# Records supplied:
------------------------------------------------------------------------

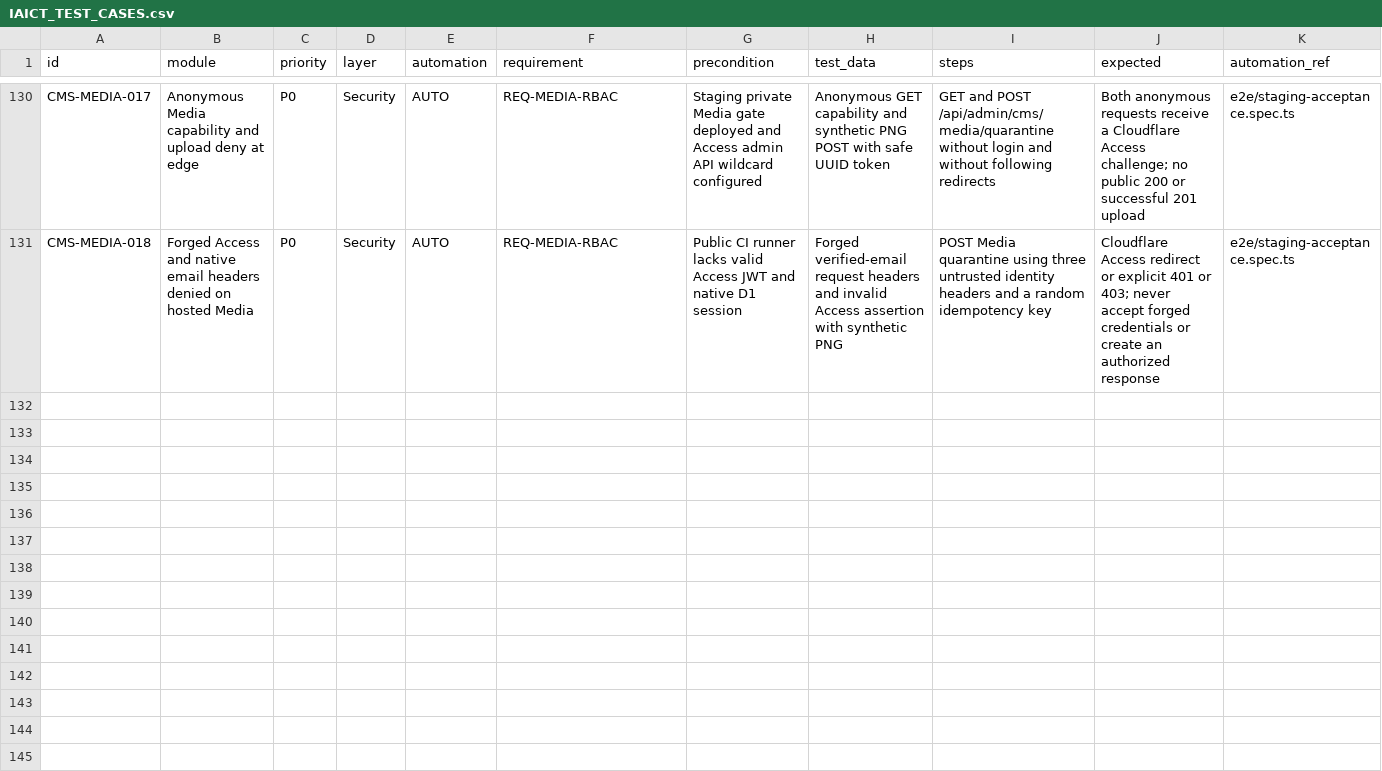
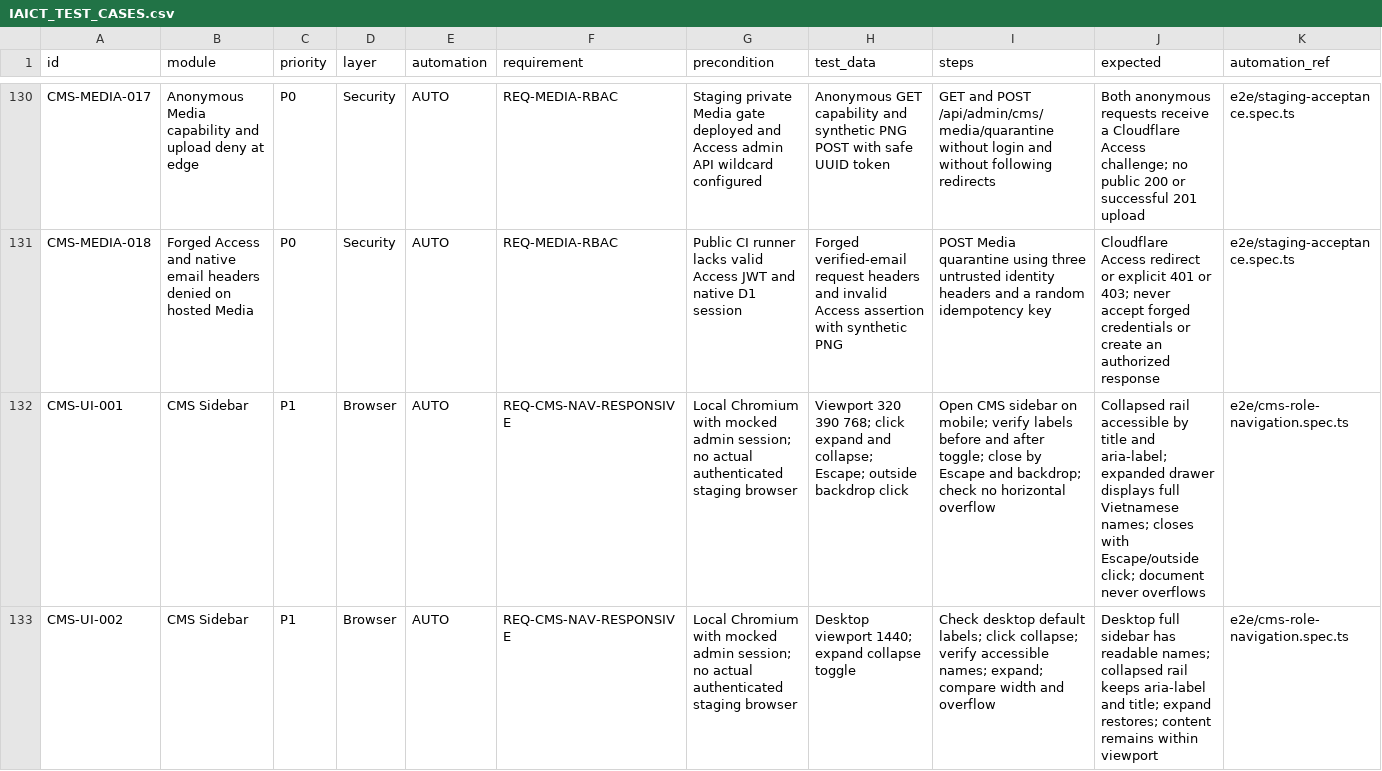
Before and after one commit to ntdung-tds/iaict-portal, a CSV file: docs/qa/IAICT_TEST_CASES.csv, drawn as a sheet; only a part is shown, gaps mark what is left out; rows hold the shown columns only; the diff names each change by its address in the sheet, - before the commit and + after, or states it on an @@ line.

Commit message:
test(qa): register mobile CMS drawer and desktop collapse browser cases

```diff
--- a/docs/qa/IAICT_TEST_CASES.csv
+++ b/docs/qa/IAICT_TEST_CASES.csv
+row 132: CMS-UI-001 | CMS Sidebar | P1 | Browser | AUTO | REQ-CMS-NAV-RESPONSIVE | Local Chromium with mocked admin session; no actual authenticated staging browser | Viewport 320 390 768; click expand and collapse; Escape; outside backdrop click | Open CMS sidebar on mobile; verify labels before and after toggle; close by Escape and backdrop; check no horizontal overflow | Collapsed rail accessible by title and aria-label; expanded drawer displays full Vietnamese names; closes with Escape/outside click; document never overflows | e2e/cms-role-navigation.spec.ts
+row 133: CMS-UI-002 | CMS Sidebar | P1 | Browser | AUTO | REQ-CMS-NAV-RESPONSIVE | Local Chromium with mocked admin session; no actual authenticated staging browser | Desktop viewport 1440; expand collapse toggle | Check desktop default labels; click collapse; verify accessible names; expand; compare width and overflow | Desktop full sidebar has readable names; collapsed rail keeps aria-label and title; expand restores; content remains within viewport | e2e/cms-role-navigation.spec.ts
```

------------------------------------------------------------------------

# Exercise prompt:
Copy every line where the word "desktop" is present in the entries above.

# Answer below:
test(qa): register mobile CMS drawer and desktop collapse browser cases
+row 133: CMS-UI-002 | CMS Sidebar | P1 | Browser | AUTO | REQ-CMS-NAV-RESPONSIVE | Local Chromium with mocked admin session; no actual authenticated staging browser | Desktop viewport 1440; expand collapse toggle | Check desktop default labels; click collapse; verify accessible names; expand; compare width and overflow | Desktop full sidebar has readable names; collapsed rail keeps aria-label and title; expand restores; content remains within viewport | e2e/cms-role-navigation.spec.ts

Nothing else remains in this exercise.